Mitochondria are tiny energy producers in every cell. One of many tiny structures floating in the cell’s cytoplasm (fluid) that are collectively called organelles, mitochondria are considered the most important of all cell parts, besides the nucleus.
Amazingly, mitochondria have their own separate DNA. You depend on them. They depend on you. And yet they are separate living organisms that have proved invaluable in tracking human history and evolution as well as for understanding cell operation. Their discovery in 1898 marked a great turning point for microbiology.
Englishman Robert Hooke discovered cells in 1665 when he turned his microscope onto a thin sliver of cork. As microscopes improved and grew in magnification power, scientists struggled to identify cells in other plant and animal tissue.
However, technical problems slowed their progress. More powerful microscopes were increasingly hard to focus and provided sharp focus on smaller and smaller areas. This was called “chromatic aberration.” In 1841 the achromatic microscope was invented and eased this problem.
Tissue samples had to be dye-stained so that individual cells (and parts of cells) would show up under the microscope. However, staining often damaged cells and masked the very cell parts it was intended to reveal.

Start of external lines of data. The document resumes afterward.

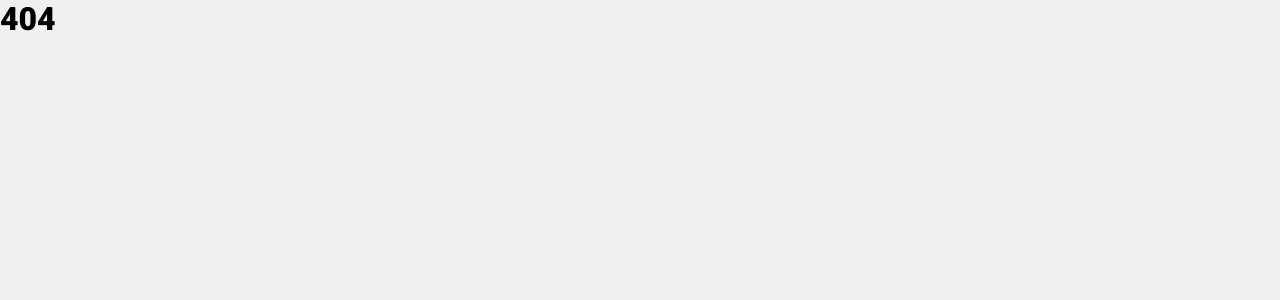
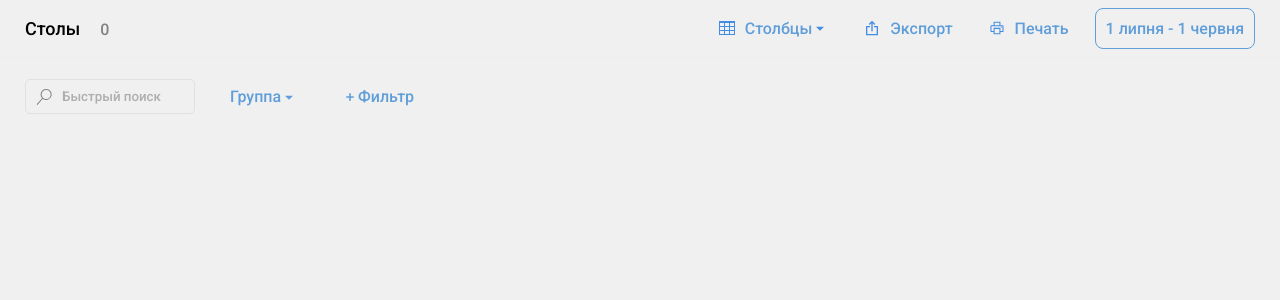
Before and after one commit to humlex/poster-twin-layout, a React (Create React App) app: page /tables in a window 1280 px wide. Shown: the top 300 px of the page. Built offline with nearby package versions, Linux system fonts and the light colour scheme.

Commit message:
(feat): added tables page

```diff
--- a/src/web/Router/Router.tsx
+++ b/src/web/Router/Router.tsx
@@ -9,6 +9,7 @@ import {
   ClientsPage,
   WorkersPage,
   WorkshopPage,
+  TablesPage,
 } from "../pages";
 
 const RouteSchema = () => (
@@ -19,6 +20,7 @@ const RouteSchema = () => (
       <DashboardRoute exact path="/clients" component={ClientsPage} />
       <DashboardRoute exact path="/workers" component={WorkersPage} />
       <DashboardRoute exact path="/workshop" component={WorkshopPage} />
+      <DashboardRoute exact path="/tables" component={TablesPage} />
 
       <Route exact component={() => <h1 className="text-center"> 404 </h1>} />
     </Switch>
--- /dev/null
+++ b/src/web/pages/TablesPage/TablesPage.tsx
@@ -0,0 +1,11 @@
+import React from "react";
+import Header from "../../components/Header/Header";
+import FilterPannel from "../../components/Header/FilterPannel";
+
+const TablesPage = () => (
+  <>
+    <Header title={"Столы"} /> <FilterPannel />
+  </>
+);
+
+export default TablesPage;
--- /dev/null
+++ b/src/web/pages/TablesPage/index.ts
@@ -0,0 +1 @@
+export { default } from "./TablesPage";
--- a/src/web/pages/index.ts
+++ b/src/web/pages/index.ts
@@ -1,7 +1,15 @@
 import AuthorizationPage from "./AuthorizationPage";
 import ClientsPage from "./ClientsPage";
 import MainPage from "./MainPage";
+import TablesPage from "./TablesPage";
 import WorkersPage from "./WorkersPage";
 import WorkshopPage from "./WorkshopPage";
 
-export { AuthorizationPage, ClientsPage, MainPage, WorkersPage, WorkshopPage };
+export {
+  AuthorizationPage,
+  ClientsPage,
+  MainPage,
+  WorkersPage,
+  WorkshopPage,
+  TablesPage,
+};
```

In 1871 Camino Gogli developed a staining process he called “black reaction.” This process finally offered scientists a chance to see the cell interior that lay beyond cell walls.
In 1781 abbot Felice Fontant glimpsed the nucleus of a skin cell. Scotsman Robert Brown named it the “nucleus” and, while studying orchids, was the one who discovered that the nucleus was an essential part of living cells. In 1891 Wilhelm Waldeyer discovered nerve cells.
By 1895 several researchers had actually watched cells divide through their microscopes and saw that a number of tiny structures (which they called organelles) existed inside each cell.
One of these researchers was Carl Benda, born in 1857 in southern Germany. Even as a youth, Benda had been fascinated by the microscopic world and was one of the first to call himself a microbiologist and to make a career out of studying the microscopic world. Benda had been swept up in the excitement of the effort to peer inside a living cell.
By 1898 it was clear that the cell cytoplasm (the internal fluid part of a cell) was not a simple, homogeneous fluid. Tiny structures floated in there doing no-one-knew-what.
During an experiment in 1898, Benda was able to make out hundreds of tiny bodies in the cytoplasm through the membrane of a cell. Benda thought they must be tiny pillars that helped hold the shape of the cell. So he named them mitochondria, from the Greek words meaning “threads of cartilage.” Neither he nor other scientists at the time gave mitochondria any significance other than that they existed and were part of the internal structure of a cell.
By 1910 scientists were better able to glimpse through cell walls and watch living cells function. Many scientists suspected that mitochondria provided energy to the cell. By 1920, scientists had determined that mitochondria were the power plants that supplied over 90 percent of all cell energy needs.
In 1963 it was discovered that mitochondria had their own DNA (called mDNA). This was a shattering discovery and made mitochondria one of the most important parts of a living cell. It meant that we are really cooperating colonies of microscopic bugs. In some far-distant past, tiny mitochondria organisms made a deal with bigger cells. They traded energy for protection. The mitochondria moved inside, but kept their separate DNA. That made these tiny substructures unique among all elements of a living body and an important subject for ongoing research.
But it all started with Benda’s discovery, even though he had no idea of the ultimate importance of what he discovered.
Mitochondria are called the “powerhouse of the cells,” where all cell energy is produced. That includes the energy for you to blink your eyes, for your heart to beat, or for you to perform amazing tasks like completing the annual race up the 1,576 steps of the Empire State Building. The current record holder is Belinda Soszyn (Australia) in 1996, with a time of 12 minutes, 19 seconds.
Imagine how much energy her mitochondria had to produce.